## Recorded information:
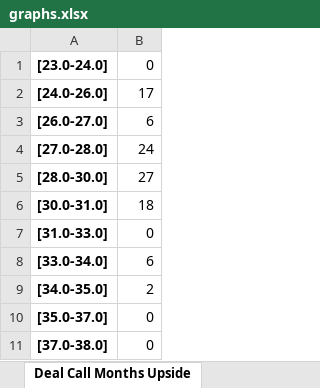
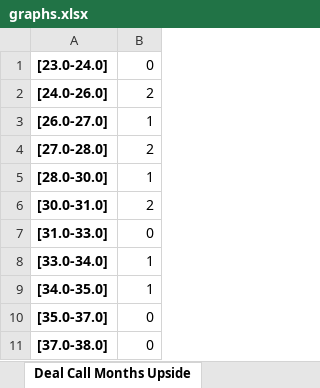
Before and after one commit to sdufays/Finance-Simulations-2023, an Excel workbook: graphs.xlsx, sheet Deal Call Months Upside, drawn as a sheet; values as stored, in another font and other column widths than the file's, no borders; charts and pictures not drawn; the diff names each change by its address in the sheet, - before the commit and + after, or states it on an @@ line.

```diff
--- a/graphs.xlsx (sheet Deal Call Months Upside)
+++ b/graphs.xlsx (sheet Deal Call Months Upside)
-B2: 17
+B2: 2
-B3: 6
+B3: 1
-B4: 24
+B4: 2
-B5: 27
+B5: 1
-B6: 18
+B6: 2
-B8: 6
+B8: 1
-B9: 2
+B9: 1
```
Also changed, not shown: sheet Proj Equity Yield Downside, sheet Proj Equity Yield, sheet Deal Call Months Base, sheet Deal Call Months Downside, sheet Proj Equity Yield Base, sheet WA Adv Rate Upside, 9 more sheets, charts or pictures, 1 other file.
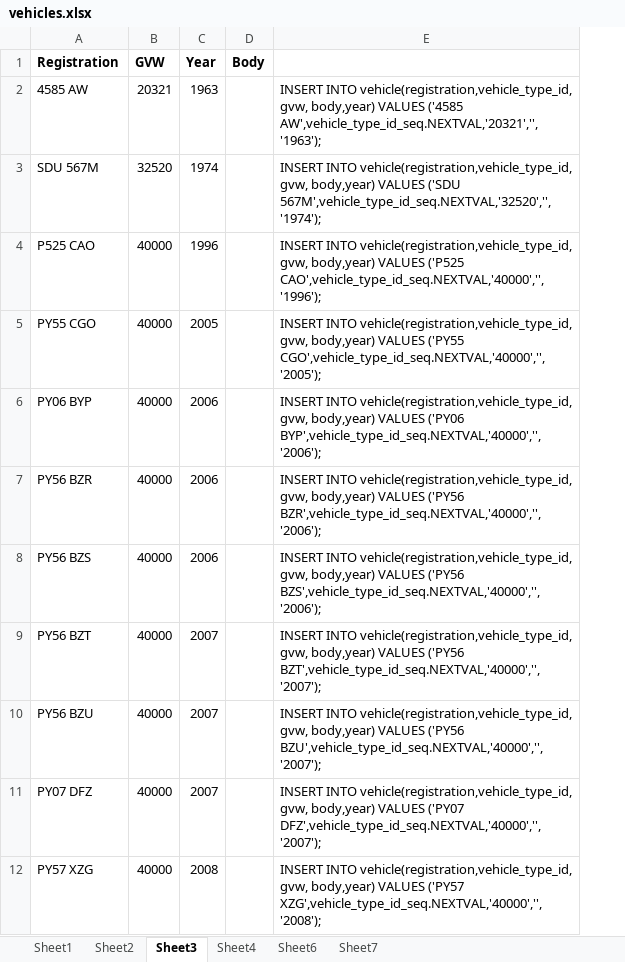
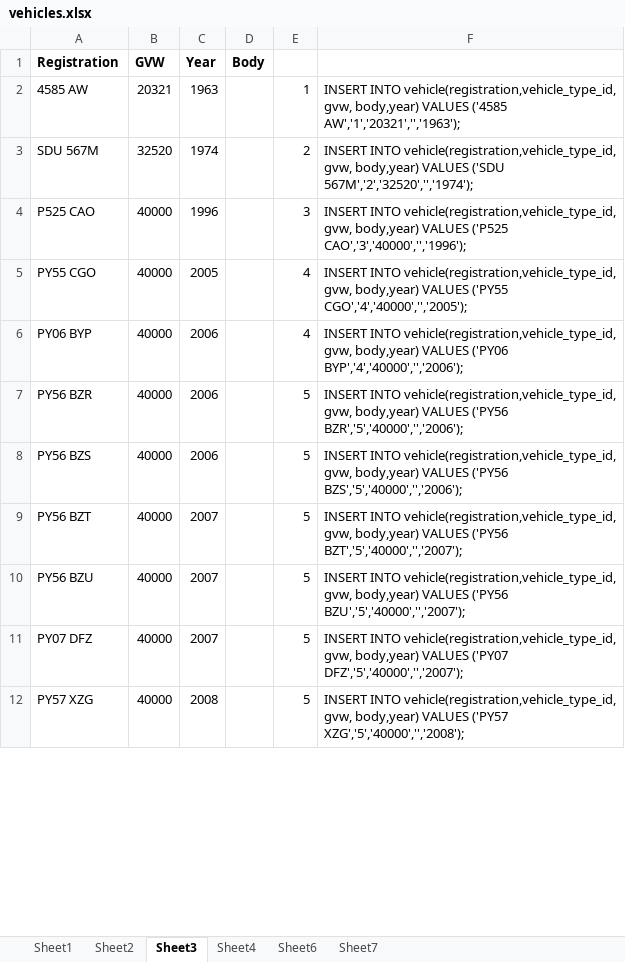
Before and after one commit to orests1/haulage-company-sql-cw, an Excel workbook: vehicles.xlsx, sheet Sheet3, drawn as a sheet; only a part is shown; values as stored, in another font and other column widths than the file's, no borders; removed rows and columns are numbered as before the commit, all else as after; the diff names each change by its address in the sheet, - before the commit and + after, or states it on an @@ line.

```diff
--- a/vehicles.xlsx (sheet Sheet3)
+++ b/vehicles.xlsx (sheet Sheet3)
-column E, rows 2-12: INSERT INTO vehicle(registration,vehicle_type_id, gvw, body,year) VALUES ('4585 AW',vehicle_type_id_seq.NEXTVAL,'20321','','1963'); | INSERT INTO vehicle(registration,vehicle_type_id, gvw, body,year) VALUES ('SDU 567M',vehicle_type_id_seq.NEXTVAL,'32520','','1974'); | INSERT INTO vehicle(registration,vehicle_type_id, gvw, body,year) VALUES ('P525 CAO',vehicle_type_id_seq.NEXTVAL,'40000','','1996'); | INSERT INTO vehicle(registration,vehicle_type_id, gvw, body,year) VALUES ('PY55 CGO',vehicle_type_id_seq.NEXTVAL,'40000','','2005'); | INSERT INTO vehicle(registration,vehicle_type_id, gvw, body,year) VALUES ('PY06 BYP',vehicle_type_id_seq.NEXTVAL,'40000','','2006'); | INSERT INTO vehicle(registration,vehicle_type_id, gvw, body,year) VALUES ('PY56 BZR',vehicle_type_id_seq.NEXTVAL,'40000','','2006'); | INSERT INTO vehicle(registration,vehicle_type_id, gvw, body,year) VALUES ('PY56 BZS',vehicle_type_id_seq.NEXTVAL,'40000','','2006'); | INSERT INTO vehicle(registration,vehicle_type_id, gvw, body,year) VALUES ('PY56 BZT',vehicle_type_id_seq.NEXTVAL,'40000','','2007'); | INSERT INTO vehicle(registration,vehicle_type_id, gvw, body,year) VALUES ('PY56 BZU',vehicle_type_id_seq.NEXTVAL,'40000','','2007'); | INSERT INTO vehicle(registration,vehicle_type_id, gvw, body,year) VALUES ('PY07 DFZ',vehicle_type_id_seq.NEXTVAL,'40000','','2007'); | INSERT INTO vehicle(registration,vehicle_type_id, gvw, body,year) VALUES ('PY57 XZG',vehicle_type_id_seq.NEXTVAL,'40000','','2008');
+column E, rows 2-12: 1 | 2 | 3 | 4 | 4 | 5 | 5 | 5 | 5 | 5 | 5
+column F, rows 2-12: INSERT INTO vehicle(registration,vehicle_type_id, gvw, body,year) VALUES ('4585 AW','1','20321','','1963'); | INSERT INTO vehicle(registration,vehicle_type_id, gvw, body,year) VALUES ('SDU 567M','2','32520','','1974'); | INSERT INTO vehicle(registration,vehicle_type_id, gvw, body,year) VALUES ('P525 CAO','3','40000','','1996'); | INSERT INTO vehicle(registration,vehicle_type_id, gvw, body,year) VALUES ('PY55 CGO','4','40000','','2005'); | INSERT INTO vehicle(registration,vehicle_type_id, gvw, body,year) VALUES ('PY06 BYP','4','40000','','2006'); | INSERT INTO vehicle(registration,vehicle_type_id, gvw, body,year) VALUES ('PY56 BZR','5','40000','','2006'); | INSERT INTO vehicle(registration,vehicle_type_id, gvw, body,year) VALUES ('PY56 BZS','5','40000','','2006'); | INSERT INTO vehicle(registration,vehicle_type_id, gvw, body,year) VALUES ('PY56 BZT','5','40000','','2007'); | INSERT INTO vehicle(registration,vehicle_type_id, gvw, body,year) VALUES ('PY56 BZU','5','40000','','2007'); | INSERT INTO vehicle(registration,vehicle_type_id, gvw, body,year) VALUES ('PY07 DFZ','5','40000','','2007'); | INSERT INTO vehicle(registration,vehicle_type_id, gvw, body,year) VALUES ('PY57 XZG','5','40000','','2008');
```
Also changed, not shown: sheet Sheet6, sheet Sheet7.
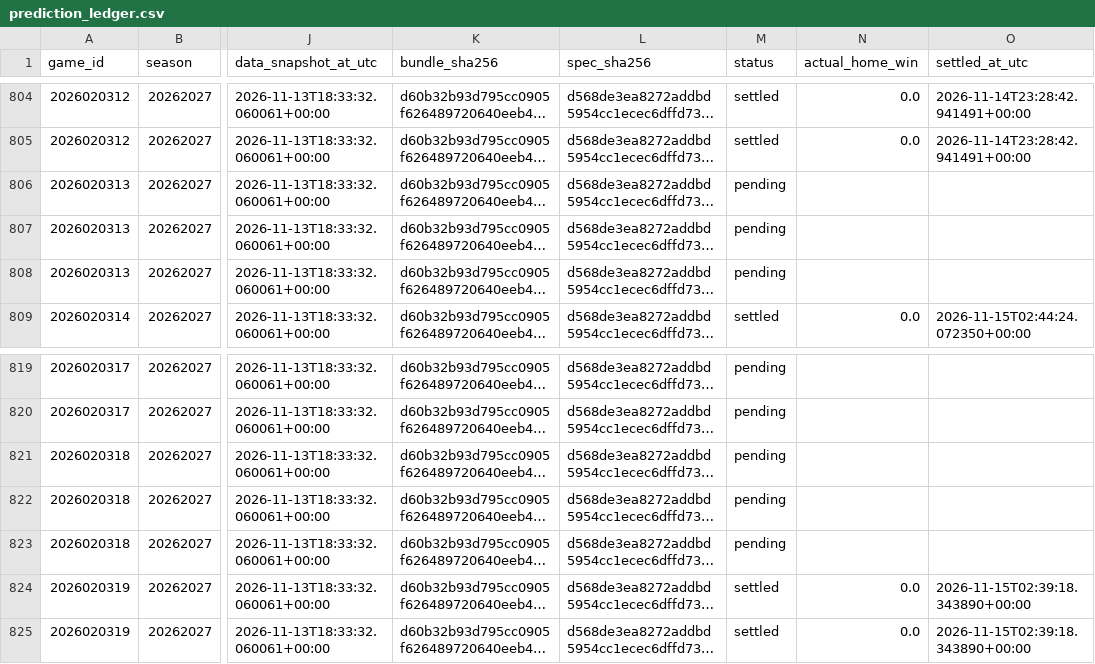
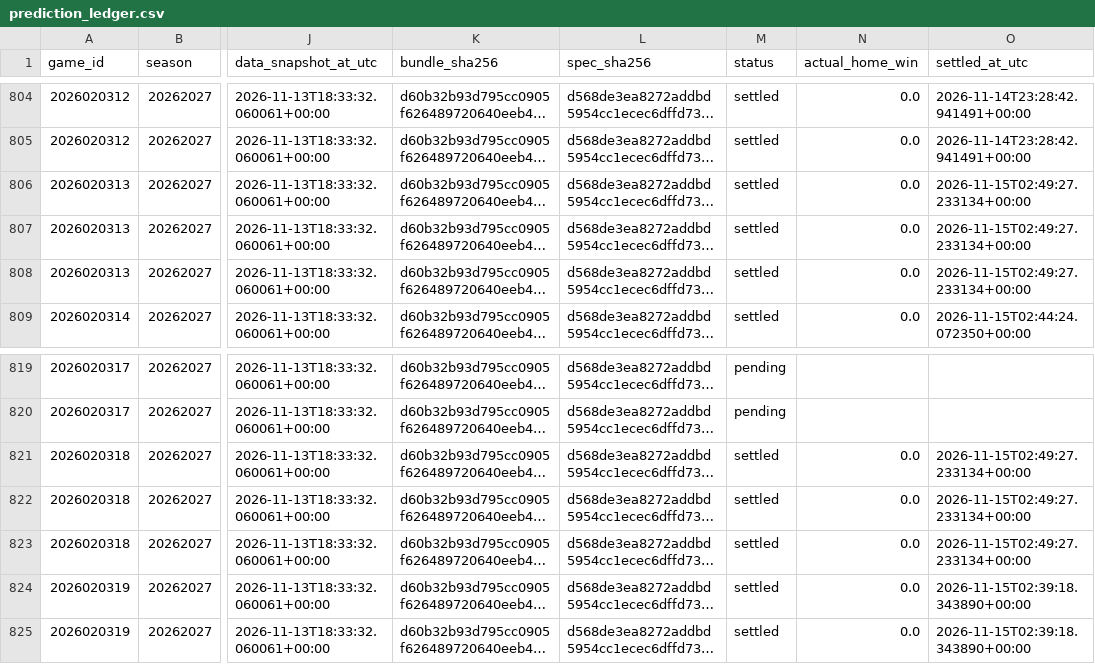
Before and after one commit to bp111301/bp-sports, a CSV file: data/nhl/v2_research/prediction_ledger.csv, drawn as a sheet; only a part is shown, gaps mark what is left out; long unchanged cells end in …; the diff names each change by its address in the sheet, - before the commit and + after, or states it on an @@ line.

```diff
--- a/data/nhl/v2_research/prediction_ledger.csv
+++ b/data/nhl/v2_research/prediction_ledger.csv
-M806:M808 (status): pending
+M806:M808 (status): settled
-N806:N808 (actual_home_win): (empty)
+N806:N808 (actual_home_win): 0.0
-O806:O808 (settled_at_utc): (empty)
+O806:O808 (settled_at_utc): 2026-11-15T02:49:27.233134+00:00
-M821:M823 (status): pending
+M821:M823 (status): settled
-N821:N823 (actual_home_win): (empty)
+N821:N823 (actual_home_win): 0.0
-O821:O823 (settled_at_utc): (empty)
+O821:O823 (settled_at_utc): 2026-11-15T02:49:27.233134+00:00
```
Also changed, not shown: 3 other files.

## Task directions:
Please state the number of lines above that hold the string "Upside", with nothing else added.

## Problem solution:
4